Purpose: The purpose of this study was to examine male and female adolescent’s perceptions towards their motor competence and identity development. In-depth information was also collected to understand what factors are important towards identity development during adolescence.

Method: An explanatory sequential mixed methods study was used to examine the extent motor competence influenced the health of an adolescent’s identity. A sample of 160 adolescents (male n = 103, female n = 57, Mage = 14.45 SD = .75) completed the Adolescent Motor Competence Questionnaire (AMCQ) and the Assessment of Identity Development in Adolescence (AIDA). The AMCQ scores were used to group the participants into high (HMC = > 83) and low (LMC = < 83) motor competence.

Results: More females had less-healthy identities than males and those with LMC had less-healthy identities than those with HMC. Subsamples of 17 participants were interviewed in order to explain these results. The most at risk group, females with LMC, identified negative peer comparisons, poor social support and higher stress levels to achieve academic performance as key challenges.

Conclusions.

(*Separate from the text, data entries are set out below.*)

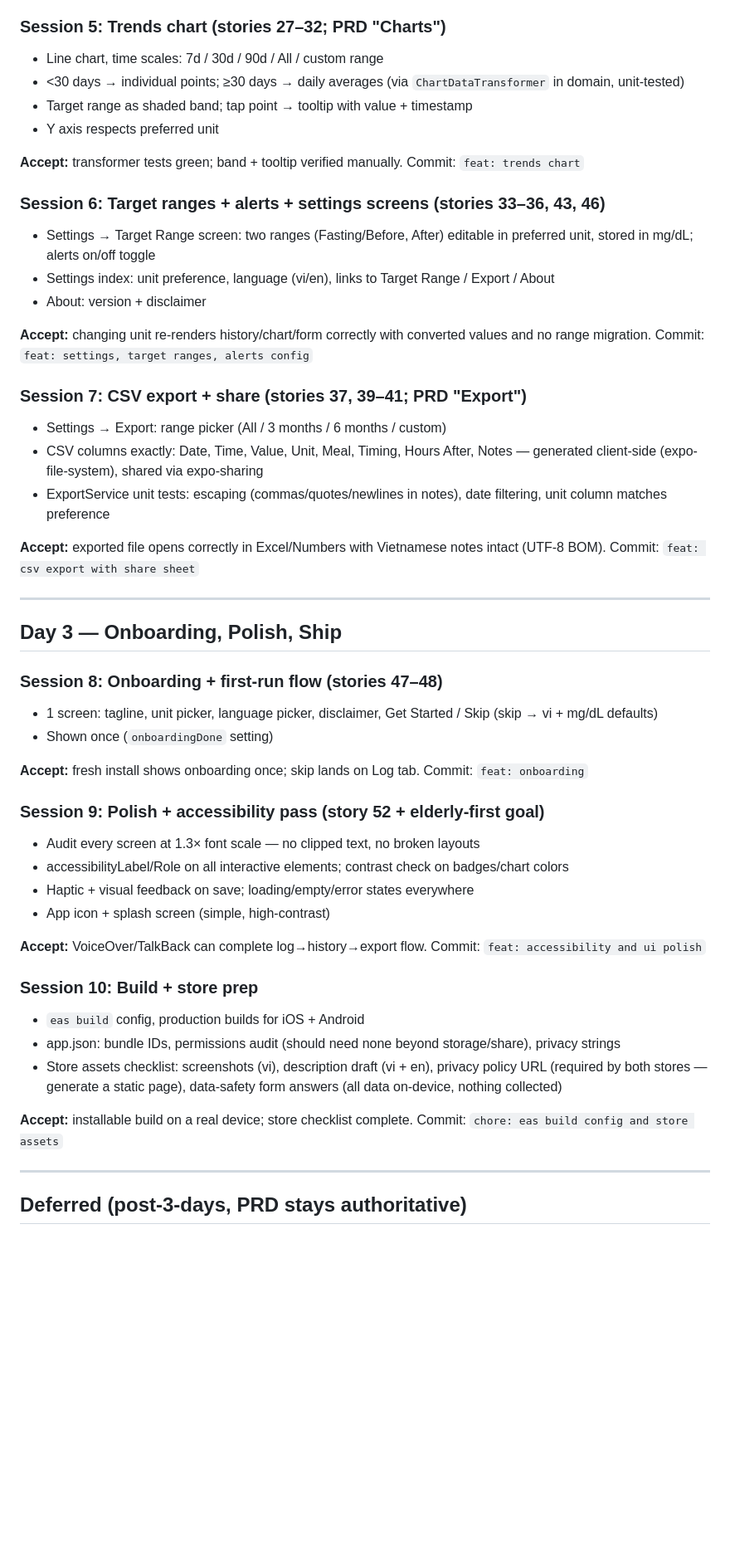
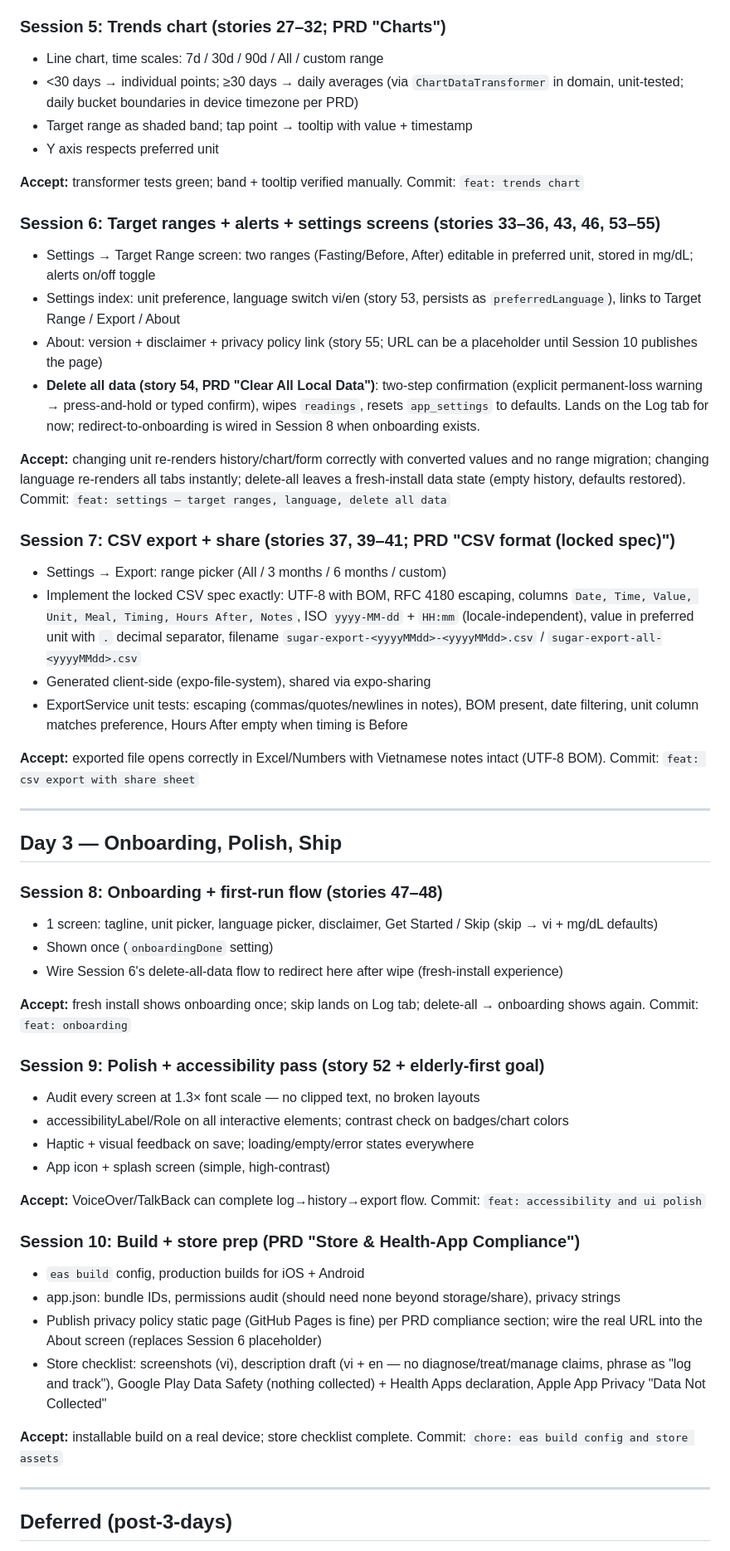
Before and after one commit to thang-39/sugar, a Markdown page: PLAN.md, the part around one of its changes. Shown at 83% size. GitHub-like rendering; blank space fills up the shorter version.

Commit message:
docs: PRD v1.1 and plan update — close spec gaps, add stories 53-55

```diff
--- a/PLAN.md
+++ b/PLAN.md
@@ -57,23 +51,25 @@ Scope for these 3 days = PRD v1 **minus** Account & Sync (stories 12–20 deferr
 
 ### Session 5: Trends chart (stories 27–32; PRD "Charts")
 - Line chart, time scales: 7d / 30d / 90d / All / custom range
-- <30 days → individual points; ≥30 days → daily averages (via `ChartDataTransformer` in domain, unit-tested)
+- <30 days → individual points; ≥30 days → daily averages (via `ChartDataTransformer` in domain, unit-tested; daily bucket boundaries in device timezone per PRD)
 - Target range as shaded band; tap point → tooltip with value + timestamp
 - Y axis respects preferred unit
 
 **Accept:** transformer tests green; band + tooltip verified manually. Commit: `feat: trends chart`
 
-### Session 6: Target ranges + alerts + settings screens (stories 33–36, 43, 46)
+### Session 6: Target ranges + alerts + settings screens (stories 33–36, 43, 46, 53–55)
 - Settings → Target Range screen: two ranges (Fasting/Before, After) editable in preferred unit, stored in mg/dL; alerts on/off toggle
-- Settings index: unit preference, language (vi/en), links to Target Range / Export / About
-- About: version + disclaimer
+- Settings index: unit preference, language switch vi/en (story 53, persists as `preferredLanguage`), links to Target Range / Export / About
+- About: version + disclaimer + privacy policy link (story 55; URL can be a placeholder until Session 10 publishes the page)
+- **Delete all data (story 54, PRD "Clear All Local Data")**: two-step confirmation (explicit permanent-loss warning → press-and-hold or typed confirm), wipes `readings`, resets `app_settings` to defaults. Lands on the Log tab for now; redirect-to-onboarding is wired in Session 8 when onboarding exists.
 
-**Accept:** changing unit re-renders history/chart/form correctly with converted values and no range migration. Commit: `feat: settings, target ranges, alerts config`
+**Accept:** changing unit re-renders history/chart/form correctly with converted values and no range migration; changing language re-renders all tabs instantly; delete-all leaves a fresh-install data state (empty history, defaults restored). Commit: `feat: settings — target ranges, language, delete all data`
 
-### Session 7: CSV export + share (stories 37, 39–41; PRD "Export")
+### Session 7: CSV export + share (stories 37, 39–41; PRD "CSV format (locked spec)")
 - Settings → Export: range picker (All / 3 months / 6 months / custom)
-- CSV columns exactly: Date, Time, Value, Unit, Meal, Timing, Hours After, Notes — generated client-side (expo-file-system), shared via expo-sharing
-- ExportService unit tests: escaping (commas/quotes/newlines in notes), date filtering, unit column matches preference
+- Implement the locked CSV spec exactly: UTF-8 with BOM, RFC 4180 escaping, columns `Date, Time, Value, Unit, Meal, Timing, Hours After, Notes`, ISO `yyyy-MM-dd` + `HH:mm` (locale-independent), value in preferred unit with `.` decimal separator, filename `sugar-export-<yyyyMMdd>-<yyyyMMdd>.csv` / `sugar-export-all-<yyyyMMdd>.csv`
+- Generated client-side (expo-file-system), shared via expo-sharing
+- ExportService unit tests: escaping (commas/quotes/newlines in notes), BOM present, date filtering, unit column matches preference, Hours After empty when timing is Before
 
 **Accept:** exported file opens correctly in Excel/Numbers with Vietnamese notes intact (UTF-8 BOM). Commit: `feat: csv export with share sheet`
 
@@ -84,8 +80,9 @@ Scope for these 3 days = PRD v1 **minus** Account & Sync (stories 12–20 deferr
 ### Session 8: Onboarding + first-run flow (stories 47–48)
 - 1 screen: tagline, unit picker, language picker, disclaimer, Get Started / Skip (skip → vi + mg/dL defaults)
 - Shown once (`onboardingDone` setting)
+- Wire Session 6's delete-all-data flow to redirect here after wipe (fresh-install experience)
 
-**Accept:** fresh install shows onboarding once; skip lands on Log tab. Commit: `feat: onboarding`
+**Accept:** fresh install shows onboarding once; skip lands on Log tab; delete-all → onboarding shows again. Commit: `feat: onboarding`
 
 ### Session 9: Polish + accessibility pass (story 52 + elderly-first goal)
 - Audit every screen at 1.3× font scale — no clipped text, no broken layouts
@@ -95,14 +92,15 @@ Scope for these 3 days = PRD v1 **minus** Account & Sync (stories 12–20 deferr
 
 **Accept:** VoiceOver/TalkBack can complete log→history→export flow. Commit: `feat: accessibility and ui polish`
 
-### Session 10: Build + store prep
+### Session 10: Build + store prep (PRD "Store & Health-App Compliance")
 - `eas build` config, production builds for iOS + Android
 - app.json: bundle IDs, permissions audit (should need none beyond storage/share), privacy strings
-- Store assets checklist: screenshots (vi), description draft (vi + en), privacy policy URL (required by both stores — generate a static page), data-safety form answers (all data on-device, nothing collected)
+- Publish privacy policy static page (GitHub Pages is fine) per PRD compliance section; wire the real URL into the About screen (replaces Session 6 placeholder)
+- Store checklist: screenshots (vi), description draft (vi + en — no diagnose/treat/manage claims, phrase as "log and track"), Google Play Data Safety (nothing collected) + Health Apps declaration, Apple App Privacy "Data Not Collected"
 
 **Accept:** installable build on a real device; store checklist complete. Commit: `chore: eas build config and store assets`
 
 ---
 
-## Deferred (post-3-days, PRD stays authoritative)
+## Deferred (post-3-days)
 
```
Also changed, not shown: other parts of PLAN.md (+9 -15 lines), CLAUDE.md (+1 -13 lines).
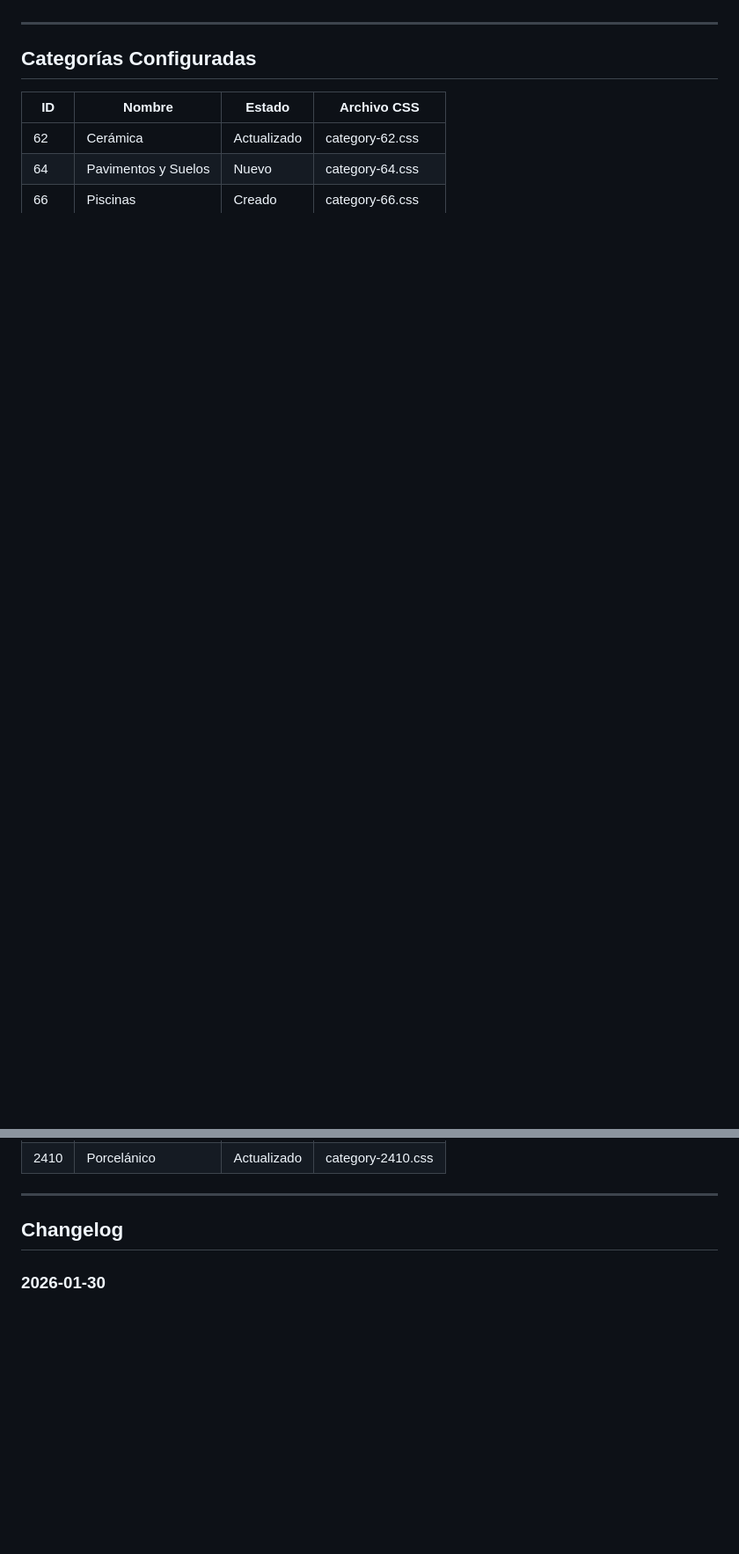
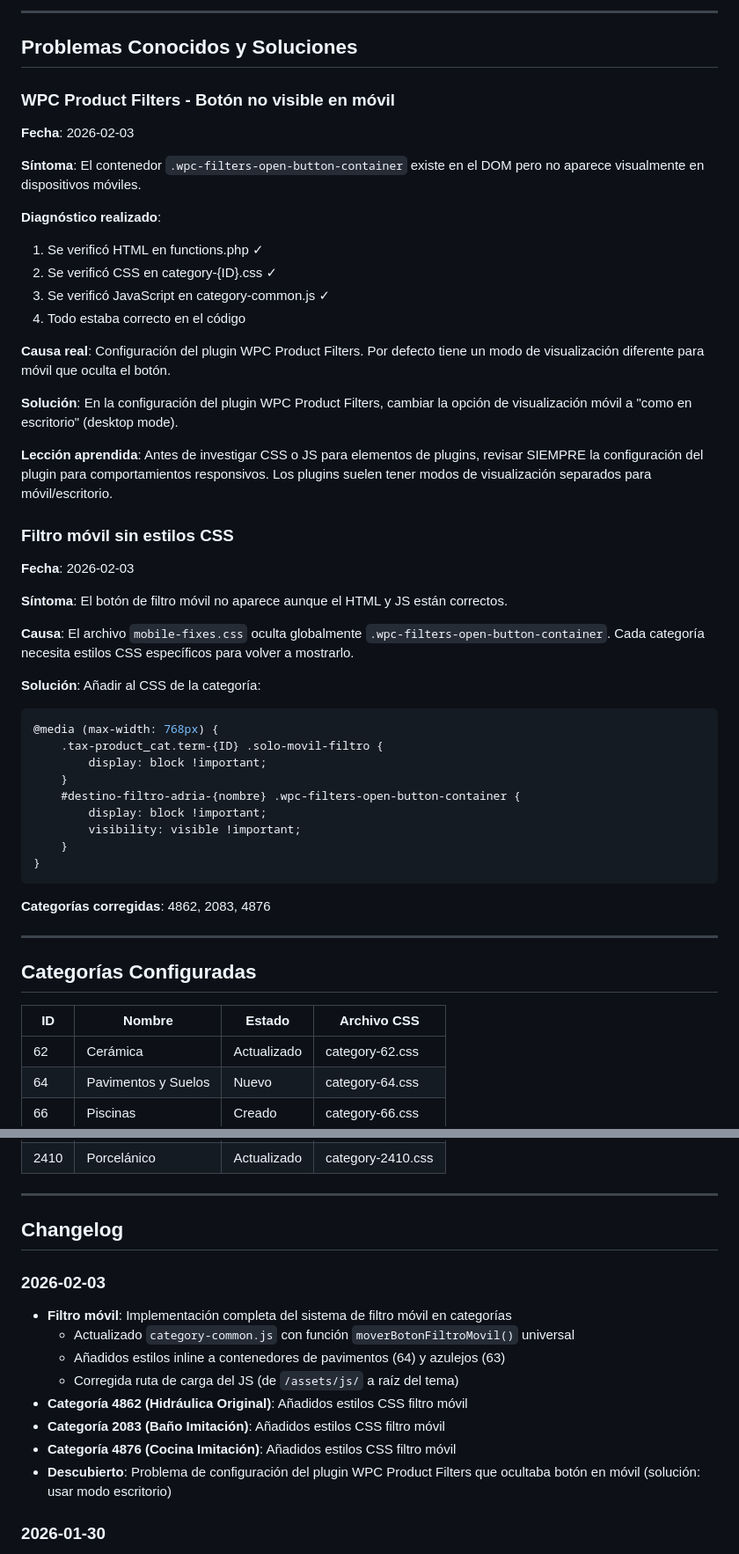
Before and after one commit to IAparatodos/Coco, a Markdown page: CLAUDE.md, 2 parts joined by grey strips. Shown at 88% size. Rendered like a GitHub page; blank space fills up the shorter version.

````diff
--- a/CLAUDE.md
+++ b/CLAUDE.md
@@ -184,3 +245,46 @@ Para secciones a ancho completo:
+---
+
+## Problemas Conocidos y Soluciones
+
+### WPC Product Filters - Botón no visible en móvil
+**Fecha**: 2026-02-03
+
+**Síntoma**: El contenedor `.wpc-filters-open-button-container` existe en el DOM pero no aparece visualmente en dispositivos móviles.
+
+**Diagnóstico realizado**:
+1. Se verificó HTML en functions.php ✓
+2. Se verificó CSS en category-{ID}.css ✓
+3. Se verificó JavaScript en category-common.js ✓
+4. Todo estaba correcto en el código
+
+**Causa real**: Configuración del plugin WPC Product Filters. Por defecto tiene un modo de visualización diferente para móvil que oculta el botón.
+
+**Solución**: En la configuración del plugin WPC Product Filters, cambiar la opción de visualización móvil a "como en escritorio" (desktop mode).
+
+**Lección aprendida**: Antes de investigar CSS o JS para elementos de plugins, revisar SIEMPRE la configuración del plugin para comportamientos responsivos. Los plugins suelen tener modos de visualización separados para móvil/escritorio.
+
+### Filtro móvil sin estilos CSS
+**Fecha**: 2026-02-03
+
+**Síntoma**: El botón de filtro móvil no aparece aunque el HTML y JS están correctos.
+
+**Causa**: El archivo `mobile-fixes.css` oculta globalmente `.wpc-filters-open-button-container`. Cada categoría necesita estilos CSS específicos para volver a mostrarlo.
+
+**Solución**: Añadir al CSS de la categoría:
+```css
+@media (max-width: 768px) {
+    .tax-product_cat.term-{ID} .solo-movil-filtro {
+        display: block !important;
+    }
+    #destino-filtro-adria-{nombre} .wpc-filters-open-button-container {
+        display: block !important;
+        visibility: visible !important;
+    }
+}
+```
+
+**Categorías corregidas**: 4862, 2083, 4876
+
 ---
 
 ## Categorías Configuradas
@@ -195,6 +299,16 @@ Para secciones a ancho completo:
 ---
 
 ## Changelog
+
+### 2026-02-03
+- **Filtro móvil**: Implementación completa del sistema de filtro móvil en categorías
+  - Actualizado `category-common.js` con función `moverBotonFiltroMovil()` universal
+  - Añadidos estilos inline a contenedores de pavimentos (64) y azulejos (63)
+  - Corregida ruta de carga del JS (de `/assets/js/` a raíz del tema)
+- **Categoría 4862 (Hidráulica Original)**: Añadidos estilos CSS filtro móvil
+- **Categoría 2083 (Baño Imitación)**: Añadidos estilos CSS filtro móvil
+- **Categoría 4876 (Cocina Imitación)**: Añadidos estilos CSS filtro móvil
+- **Descubierto**: Problema de configuración del plugin WPC Product Filters que ocultaba botón en móvil (solución: usar modo escritorio)
 
 ### 2026-01-30
 - **Categoría 62 (Cerámica)**: Añadido bloque de texto introductorio antes de "Los Dos Pilares"
````
Also changed, not shown: other parts of CLAUDE.md (+61 -0 lines).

Well-designed support services for those with LMC, especially for the females should incorporate activities to develop individual competency and close friendships.


adolescents, health, physical activity, psychosocial development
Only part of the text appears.